  • The lithic technology and a few diagnostic tools confirm a Late Mesolithic ‘narrow-blade’ date with activity extending a considerable distance, over 150m or more, across the moorland—dense deciduous woodland with clearances in the later Mesolithic climatic optimum—below a spring line, and farther downslope than previously recorded.TVA_LateMes
  • My own recent radiocarbon age determinations (thirteen in all, from well-defined features) suggest discreet hearth-based knapping and tool manufacture/repair can span considerable date ranges even within a few metres of each other. The calibrated dates from a rescue excavation show activity around 5300-4800 cal BC (with possible re-use of a stone-ringed hearth together with a possible structure and ‘flat stone’ features) and perhaps even 3800-3770 cal BC (at least a discreet corylus burning event), and c.4300 cal BC elsewhere—these will all be published in due course. Our understanding of the palaeo-environmental prehistory of this area is much better researched and documented than the archaeology: see References in the previous post.
  • There are also some suggestions, overall, for varying raw material procurement sources (over considerable distances), reduction stages and activities at different times and locations, although previous removals on a vast scale into the tens of thousands, when the area was much more eroded, will have compromised at least some of the surviving archaeological record.
  • When legacy references and HER records talk to ‘an assemblage composed only of debitage’, one must wonder if that is true or a function of selective flint collecting along with other taphonomic (post-depositional) processes. Our record will always be a sample of a sample of a sample.

I’ll post more, with images, when the analysis and cataloguing is complete.

Spence

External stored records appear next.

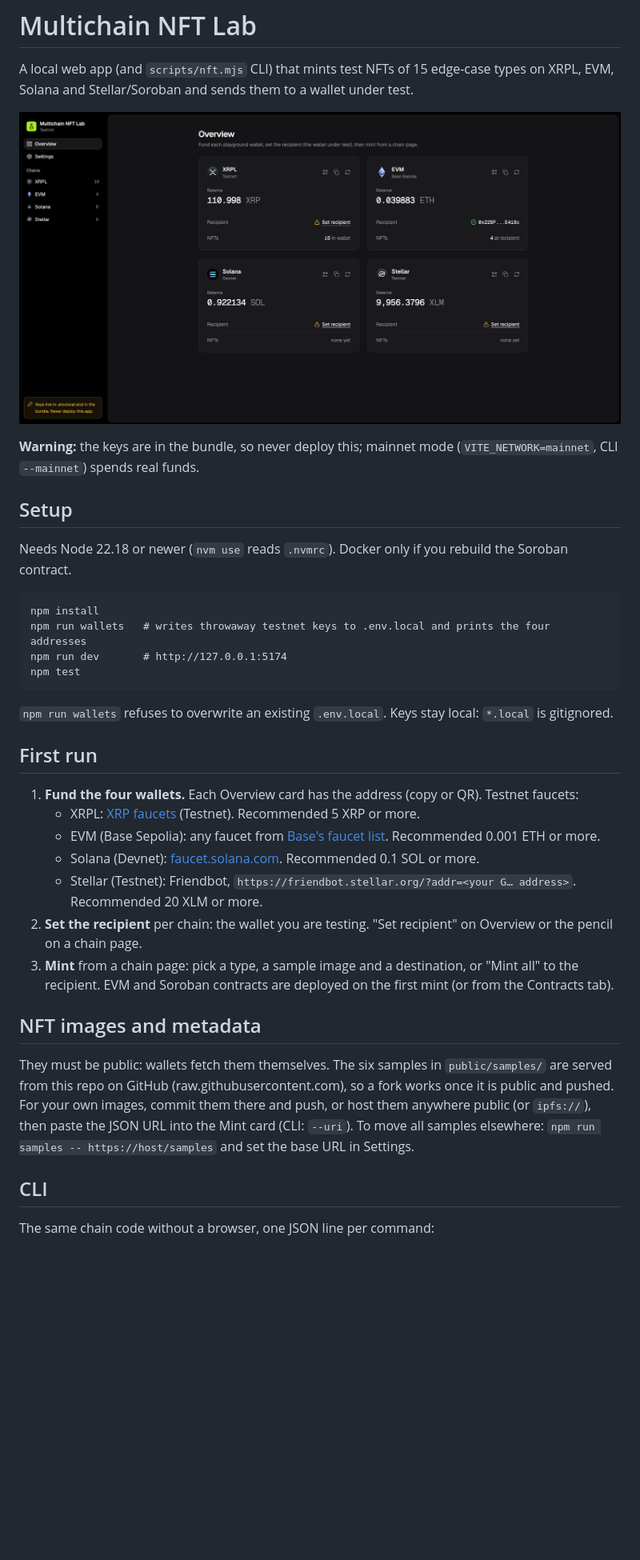
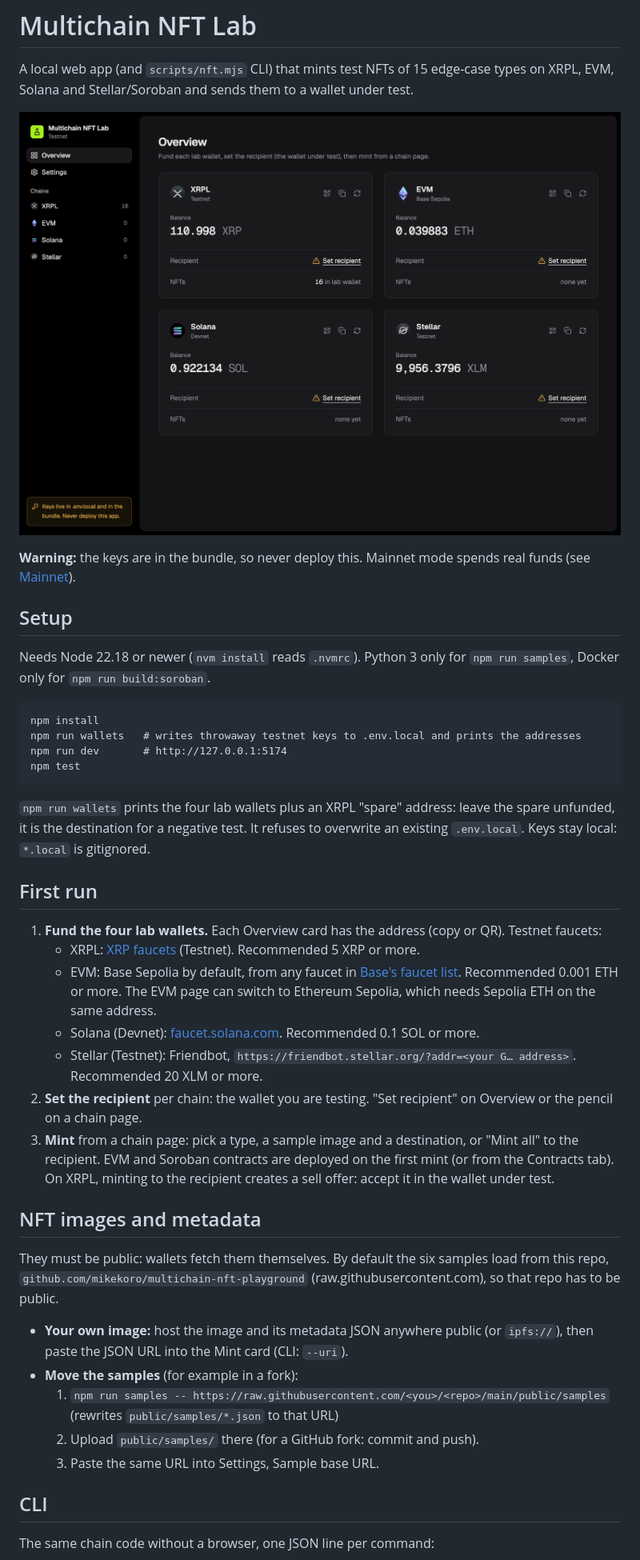
Before and after one commit to mikekoro/multichain-nft-playground, a Markdown page: README.md, the part around one of its changes. Shown at 80% size. Drawn GitHub-style; pictures changed too: docs/overview.png; blank space fills up the shorter version.

````diff
--- a/README.md
+++ b/README.md
@@ -6,32 +6,38 @@ A local web app (and `scripts/nft.mjs` CLI) that mints test NFTs of 15 edge-case
 
-**Warning:** the keys are in the bundle, so never deploy this; mainnet mode (`VITE_NETWORK=mainnet`, CLI `--mainnet`) spends real funds.
+**Warning:** the keys are in the bundle, so never deploy this. Mainnet mode spends real funds (see [Mainnet](#mainnet)).
 
 ## Setup
 
-Needs Node 22.18 or newer (`nvm use` reads `.nvmrc`). Docker only if you rebuild the Soroban contract.
+Needs Node 22.18 or newer (`nvm install` reads `.nvmrc`). Python 3 only for `npm run samples`, Docker only for `npm run build:soroban`.
 
 ```
 npm install
-npm run wallets   # writes throwaway testnet keys to .env.local and prints the four addresses
+npm run wallets   # writes throwaway testnet keys to .env.local and prints the addresses
 npm run dev       # http://127.0.0.1:5174
 npm test
 ```
 
-`npm run wallets` refuses to overwrite an existing `.env.local`. Keys stay local: `*.local` is gitignored.
+`npm run wallets` prints the four lab wallets plus an XRPL "spare" address: leave the spare unfunded, it is the destination for a negative test. It refuses to overwrite an existing `.env.local`. Keys stay local: `*.local` is gitignored.
 
 ## First run
 
-1. **Fund the four wallets.** Each Overview card has the address (copy or QR). Testnet faucets:
+1. **Fund the four lab wallets.** Each Overview card has the address (copy or QR). Testnet faucets:
    - XRPL: [XRP faucets](https://xrpl.org/resources/xrp-faucets) (Testnet). Recommended 5 XRP or more.
-   - EVM (Base Sepolia): any faucet from [Base's faucet list](https://docs.base.org/base-chain/tools/network-faucets). Recommended 0.001 ETH or more.
+   - EVM: Base Sepolia by default, from any faucet in [Base's faucet list](https://docs.base.org/base-chain/tools/network-faucets). Recommended 0.001 ETH or more. The EVM page can switch to Ethereum Sepolia, which needs Sepolia ETH on the same address.
    - Solana (Devnet): [faucet.solana.com](https://faucet.solana.com). Recommended 0.1 SOL or more.
    - Stellar (Testnet): Friendbot, `https://friendbot.stellar.org/?addr=<your G… address>`. Recommended 20 XLM or more.
 2. **Set the recipient** per chain: the wallet you are testing. "Set recipient" on Overview or the pencil on a chain page.
-3. **Mint** from a chain page: pick a type, a sample image and a destination, or "Mint all" to the recipient. EVM and Soroban contracts are deployed on the first mint (or from the Contracts tab).
+3. **Mint** from a chain page: pick a type, a sample image and a destination, or "Mint all" to the recipient. EVM and Soroban contracts are deployed on the first mint (or from the Contracts tab). On XRPL, minting to the recipient creates a sell offer: accept it in the wallet under test.
 
 ## NFT images and metadata
 
-They must be public: wallets fetch them themselves. The six samples in `public/samples/` are served from this repo on GitHub (raw.githubusercontent.com), so a fork works once it is public and pushed. For your own images, commit them there and push, or host them anywhere public (or `ipfs://`), then paste the JSON URL into the Mint card (CLI: `--uri`). To move all samples elsewhere: `npm run samples -- https://host/samples` and set the base URL in Settings.
+They must be public: wallets fetch them themselves. By default the six samples load from this repo, `github.com/mikekoro/multichain-nft-playground` (raw.githubusercontent.com), so that repo has to be public.
+
+- **Your own image:** host the image and its metadata JSON anywhere public (or `ipfs://`), then paste the JSON URL into the Mint card (CLI: `--uri`).
+- **Move the samples** (for example in a fork):
+  1. `npm run samples -- https://raw.githubusercontent.com/<you>/<repo>/main/public/samples` (rewrites `public/samples/*.json` to that URL)
+  2. Upload `public/samples/` there (for a GitHub fork: commit and push).
+  3. Paste the same URL into Settings, Sample base URL.
 
 ## CLI
 
````
Also changed, not shown: other parts of README.md (+6 -2 lines), 15 other files.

¹ Evidence comprises regular sightings by the gamekeepers and farmers of at least one collector, the same gentleman each time (he used to quote my name as a legitimiser), known to leave small piles of debitage (taking the tools) and characteristic footprint patterns in all the eroding or disturbed areas where lithics are revealed. Some of his finds have been summarily recorded in the past but lack specific provenances in many cases.
² When the shooting butts and tracks were constructed.